The title for Fiddler on the Roof was inspired by Marc Chagall’s painting, “Le violoniste” (“The Fiddler,” 1913, oil on canvas, pictured left). That this painting eventually became Chagall’s “most famous image” due to its association with Fiddler ─ and that his “celebrity in America had been assured by the 1964 Broadway musical Fiddler on the Roof, which he had nothing to do with, but was associated with him because the designer, Boris Aronson, used his imagery from the great Moscow mural Music” ─ is the source of a supreme irony: Chagall actually “loathed” the musical (Chagall by Jackie Wullschlager, 2008, pgs. 170 & 500).
In his article “Whatever Happened to Marc Chagall?,” Michael J. Lewis writes that “As cosmopolitan an artist as [Chagall] would later become, his storehouse of visual imagery would never expand beyond the landscape of his childhood, with its snowy streets, wooden houses, and ubiquitous fiddlers… [with] scenes of childhood so indelibly in one’s mind and to invest them with an emotional charge so intense that it could only be discharged obliquely through an obsessive repetition of the same cryptic symbols and ideograms…” (Commentary, October 2008, pgs. 36-37). It comes as no surprise, then, that “A reoccurring element in [Chagall’s] work is music and musicians. Chagall felt them to be an important part of the tapestry of his culture” (Books and Art). Indeed, amongst his many works that involve music and musicians, the image of a fiddler perched precariously upon a roof appeared more than once in Chagall’s work (click on each image to see it larger):
(images sourced from WikiPaintings)
Fittingly, a critic once observed that Chagall’s work was “Hebrew jazz in paint” (Chagall by Jackie Wullschlager, 2008, pg. 266).

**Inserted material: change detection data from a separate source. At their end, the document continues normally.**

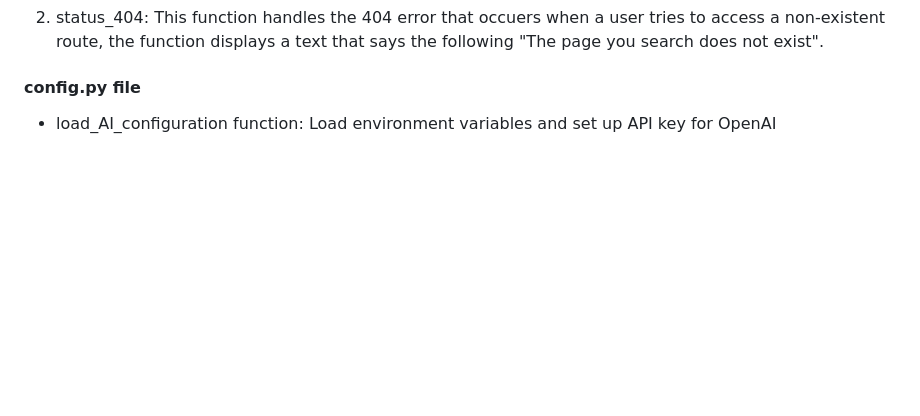
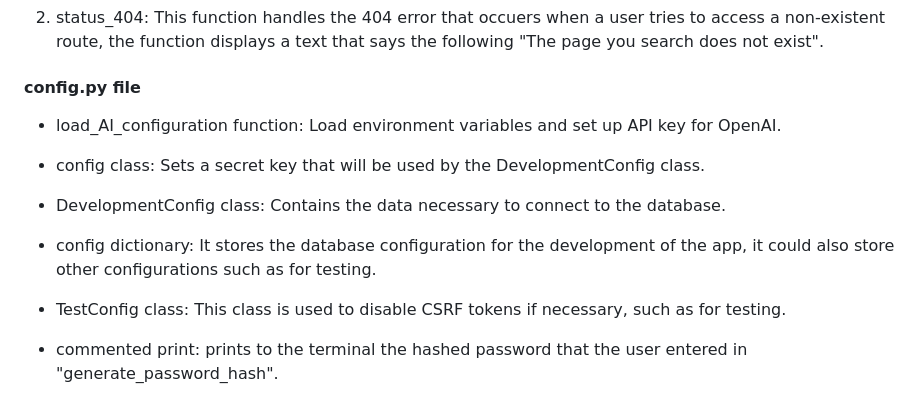
Before and after one commit to sunnyjoke/AI-chat-page, a Markdown page: src/README.md, the part around the change. Drawn GitHub-style; blank space fills up the shorter version.

Commit message:
Config listo

```diff
--- a/src/README.md
+++ b/src/README.md
@@ -65,4 +65,14 @@ The file imports some libraries like flask, flask mysqldb, etc. which are used f
 
 #### config.py file
 
-- load_AI_configuration function: Load environment variables and set up API key for OpenAI
+- load_AI_configuration function: Load environment variables and set up API key for OpenAI.
+
+- config class: Sets a secret key that will be used by the DevelopmentConfig class.
+
+- DevelopmentConfig class: Contains the data necessary to connect to the database.
+
+- config dictionary: It stores the database configuration for the development of the app, it could also store other configurations such as for testing.
+
+- TestConfig class: This class is used to disable CSRF tokens if necessary, such as for testing.
+
+- commented print: prints to the terminal the hashed password that the user entered in "generate_password_hash".
```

.Indeed, a critic once observed that Chagall’s work was “Hebrew jazz in paint.”